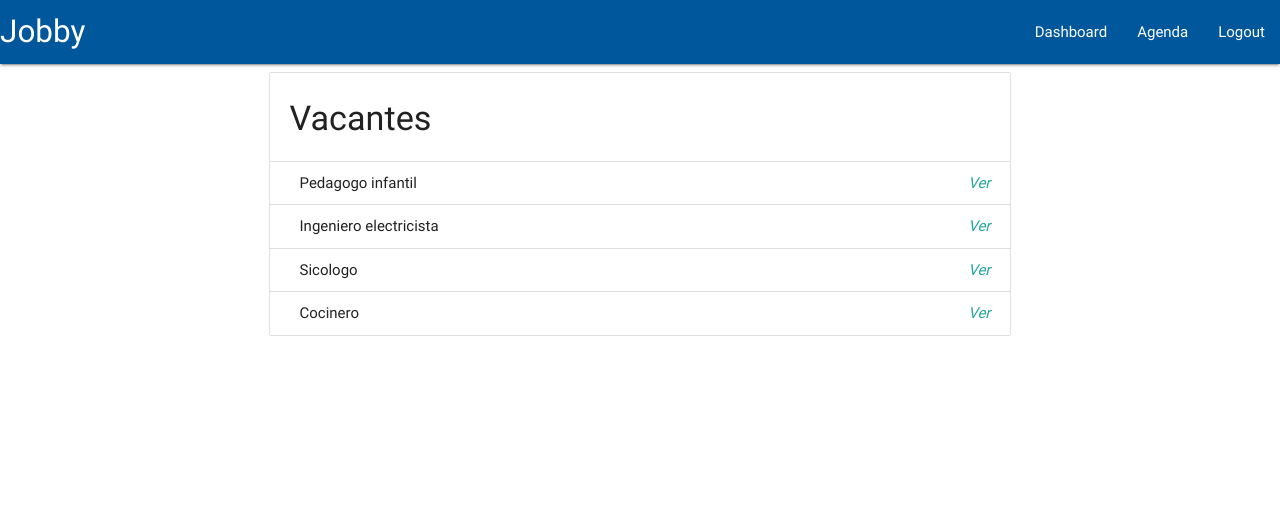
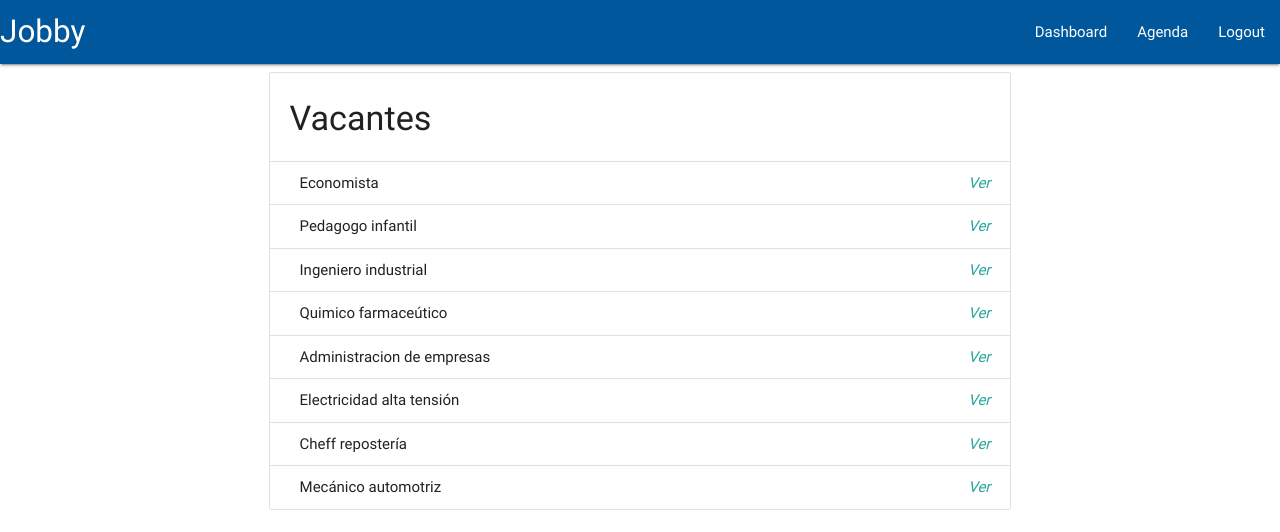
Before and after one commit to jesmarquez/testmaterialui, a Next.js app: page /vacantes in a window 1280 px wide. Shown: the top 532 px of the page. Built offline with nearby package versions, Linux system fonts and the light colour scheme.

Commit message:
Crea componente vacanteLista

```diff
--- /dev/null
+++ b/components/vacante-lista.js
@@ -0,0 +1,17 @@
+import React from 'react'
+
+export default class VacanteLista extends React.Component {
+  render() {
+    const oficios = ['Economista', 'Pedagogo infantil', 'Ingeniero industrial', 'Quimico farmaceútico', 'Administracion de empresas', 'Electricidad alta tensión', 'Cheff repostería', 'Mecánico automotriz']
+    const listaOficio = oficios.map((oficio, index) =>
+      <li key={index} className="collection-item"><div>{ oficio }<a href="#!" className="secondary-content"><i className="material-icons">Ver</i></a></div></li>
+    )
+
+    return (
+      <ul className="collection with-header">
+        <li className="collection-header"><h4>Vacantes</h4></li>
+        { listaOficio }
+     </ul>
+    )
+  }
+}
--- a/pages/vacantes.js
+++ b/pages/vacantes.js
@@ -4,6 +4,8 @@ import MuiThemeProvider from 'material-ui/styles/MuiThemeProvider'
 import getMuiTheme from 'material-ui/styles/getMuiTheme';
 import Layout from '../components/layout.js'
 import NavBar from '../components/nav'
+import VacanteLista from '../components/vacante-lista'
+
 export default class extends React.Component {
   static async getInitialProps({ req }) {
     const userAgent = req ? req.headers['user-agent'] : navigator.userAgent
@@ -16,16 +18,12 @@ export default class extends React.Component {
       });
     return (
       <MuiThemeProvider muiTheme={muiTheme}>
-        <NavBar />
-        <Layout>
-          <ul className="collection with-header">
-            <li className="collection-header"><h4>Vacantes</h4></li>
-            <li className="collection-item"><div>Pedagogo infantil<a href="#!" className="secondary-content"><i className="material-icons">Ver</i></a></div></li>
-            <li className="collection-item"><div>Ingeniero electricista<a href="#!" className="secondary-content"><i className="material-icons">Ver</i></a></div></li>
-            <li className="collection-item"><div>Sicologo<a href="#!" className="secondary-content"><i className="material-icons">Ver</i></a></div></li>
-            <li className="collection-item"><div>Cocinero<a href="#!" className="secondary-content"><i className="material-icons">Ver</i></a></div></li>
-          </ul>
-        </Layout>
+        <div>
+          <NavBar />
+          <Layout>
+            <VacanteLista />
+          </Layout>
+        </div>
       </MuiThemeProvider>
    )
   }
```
------------------------------------------------
[Assignment] Look above for lines with the word "React" and copy them all.

[Problem solution]
+import React from 'react'
+export default class VacanteLista extends React.Component {
 export default class extends React.Component {
@@ -16,16 +18,12 @@ export default class extends React.Component {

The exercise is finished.